UNITED STATES OF AMERICA, Plaintiff-Appellee, v. RICHARD LASH III, Defendant-Appellant.
After unsuccessfully fleeing from a traffic stop, Richard Lash III found himself in police custody. A search of his car revealed that Lash had a firearm, which, as a felon, he was not permitted to possess. Lash claims that the officers had no right to seize the firearm because they unreasonably extended the traffic stop by asking to see his rental-car agreement. He also claims that the district court improperly granted a two-point sentencing enhancement for fleeing from the police. Because the detectives and the district court both acted properly, we affirm.
On a December night in 2014, Detectives Middaugh, Schroeder, and Periandri were on patrol in an unmarked vehicle, as part of their work for the Gang Impact Unit, when they noticed a vehicle with out-of-state plates pulling to the side of the road.
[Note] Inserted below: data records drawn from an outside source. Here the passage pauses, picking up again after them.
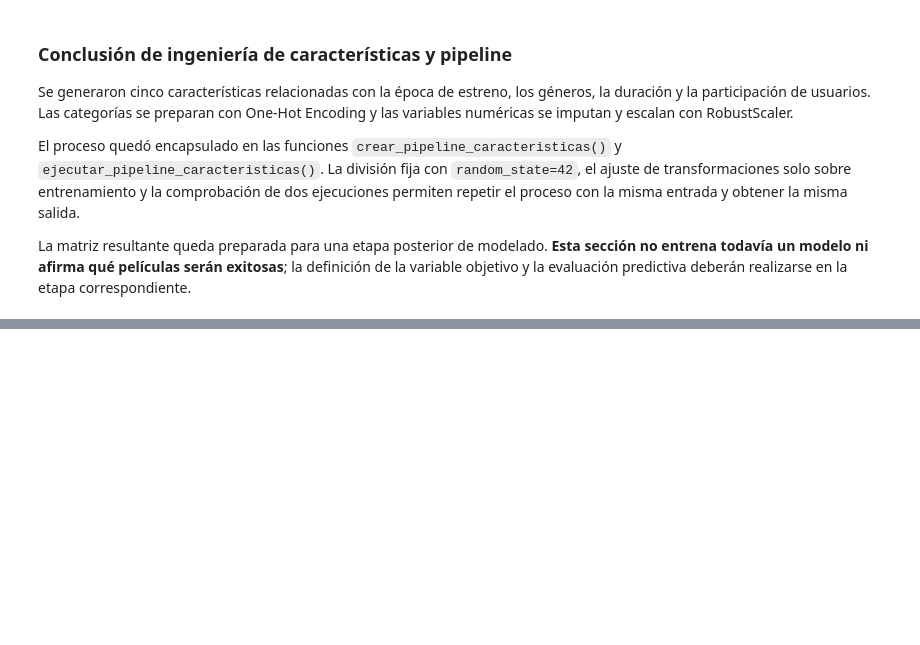
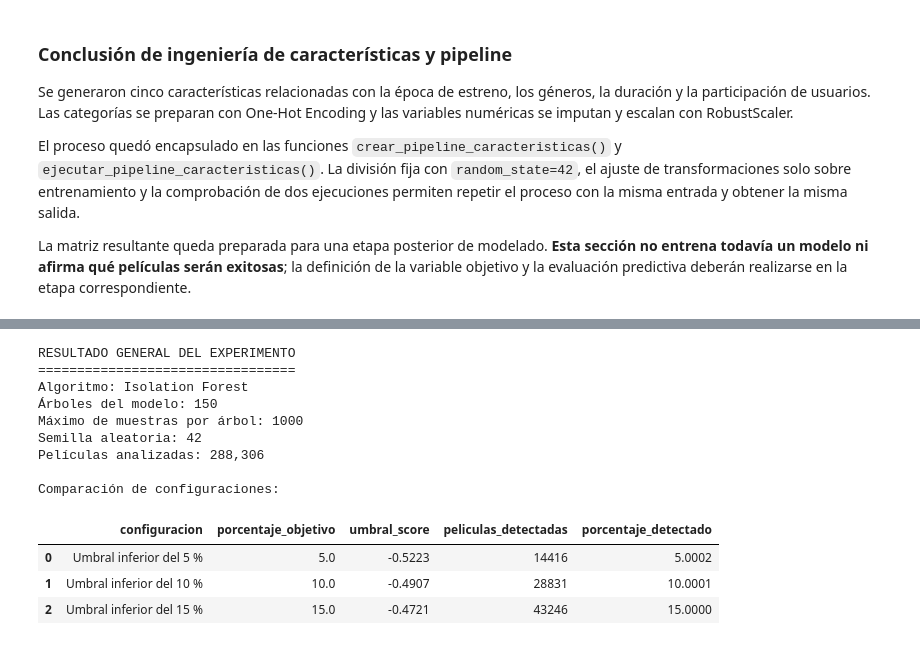
Before and after one commit to SantiCeballosM/mineria-datos-cine-exito, a Jupyter notebook: notebooks/Cine_Exito.ipynb, the cells around one changed output, grey strips where cells are left out. Saved outputs shown, nothing was run; the diff lists cells and outputs as text; code cells hidden in the pictures; blank space fills up the shorter version.

```diff
--- a/notebooks/Cine_Exito.ipynb
+++ b/notebooks/Cine_Exito.ipynb
@@ -2853,0 +3054,70 @@ La matriz resultante queda preparada para una etapa posterior de modelado. **Est
+# %%
+# ============================================================
+# 32.4 ENTRENAMIENTO Y COMPARACIÓN DE CONFIGURACIONES
+# ============================================================
+
+modelo_anomalias = IsolationForest(
+    n_estimators=150,
+    max_samples=min(1000, len(X_anomalias)),
+    contamination="auto",
+    random_state=42,
+    n_jobs=-1
+)
+
+modelo_anomalias.fit(X_anomalias)
+
+# Un puntaje menor indica una observación más atípica.
+puntajes_anomalias = modelo_anomalias.score_samples(X_anomalias)
+
+configuraciones_anomalias = [0.05, 0.10, 0.15]
+mascaras_configuracion_anomalias = {}
+filas_comparacion_anomalias = []
+
+for proporcion in configuraciones_anomalias:
+    umbral = float(np.quantile(puntajes_anomalias, proporcion))
+    mascara = puntajes_anomalias <= umbral
+    mascaras_configuracion_anomalias[proporcion] = mascara
+
+    cantidad_detectada = int(mascara.sum())
+    porcentaje_real = cantidad_detectada / len(puntajes_anomalias) * 100
+
+    filas_comparacion_anomalias.append({
+        "configuracion": f"Umbral inferior del {int(proporcion * 100)} %",
+        "porcentaje_objetivo": proporcion * 100,
+        "umbral_score": umbral,
+        "peliculas_detectadas": cantidad_detectada,
+        "porcentaje_detectado": porcentaje_real
+    })
+
+comparacion_anomalias = pd.DataFrame(filas_comparacion_anomalias)
+
+# La configuración del 10 % se toma como referencia para interpretar ejemplos.
+df_anomalias_resultados = df_anomalias.copy()
+df_anomalias_resultados["score_iforest"] = puntajes_anomalias
+df_anomalias_resultados["es_anomalia_5pct"] = mascaras_configuracion_anomalias[0.05]
+df_anomalias_resultados["es_anomalia_10pct"] = mascaras_configuracion_anomalias[0.10]
+df_anomalias_resultados["es_anomalia_15pct"] = mascaras_configuracion_anomalias[0.15]
+
+print("RESULTADO GENERAL DEL EXPERIMENTO")
+print("=================================")
+print(f"Algoritmo: Isolation Forest")
+print(f"Árboles del modelo: {modelo_anomalias.n_estimators}")
+print(f"Máximo de muestras por árbol: {modelo_anomalias.max_samples_}")
+print(f"Semilla aleatoria: 42")
+print(f"Películas analizadas: {len(df_anomalias_resultados):,}")
+print("\nComparación de configuraciones:")
+display(comparacion_anomalias.round(4))
+# %% [output]
+RESULTADO GENERAL DEL EXPERIMENTO
+=================================
+Algoritmo: Isolation Forest
+Árboles del modelo: 150
+Máximo de muestras por árbol: 1000
+Semilla aleatoria: 42
+Películas analizadas: 288,306
+
+Comparación de configuraciones:
+|  | configuracion | porcentaje_objetivo | umbral_score | peliculas_detectadas | porcentaje_detectado |
+| 0 | Umbral inferior del 5 % | 5.0 | -0.5223 | 14416 | 5.0002 |
+| 1 | Umbral inferior del 10 % | 10.0 | -0.4907 | 28831 | 10.0001 |
+| 2 | Umbral inferior del 15 % | 15.0 | -0.4721 | 43246 | 15.0000 |
```
Also changed, not shown: parts of 55 cells of this notebook.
Because it was late and they were patrolling a high-crime area, the officers decided to stop and observe. After idling for about five minutes, the car pulled back onto the road. It drove a short distance (about five houses) before the headlights came on. Their suspicions aroused, the officers followed the car. The car failed to signal as it made a southbound turn, after which the officers stopped it.
The officers found Lash and two other passengers in the car. According to Middaugh, Lash looked nervous. He was sweating (despite the December weather), stuttering, and tapping his hand on his leg. On request, Lash provided his license and informed the officers that he had borrowed the car, a rental, from his girlfriend.
Upon learning that Lash's license was valid and that he had no outstanding warrants, the officers returned to the car with Lash's license. Middaugh was “about to let [Lash] go” when he noticed “a little piece of a plastic bag” sticking out from under Lash's leg. R. 28 at 14–15, 23–24. After seeing the bag, he asked Lash for his rental-car agreement. Middaugh acknowledges that he did so in part because he “kind of wanted to investigate a little further, and that gave [him] time and opportunity to do so.” Id. at 15, 17. Had he not seen the bag, Middaugh says, he “likely” would not have issued Lash a traffic citation. Id. at 31–32.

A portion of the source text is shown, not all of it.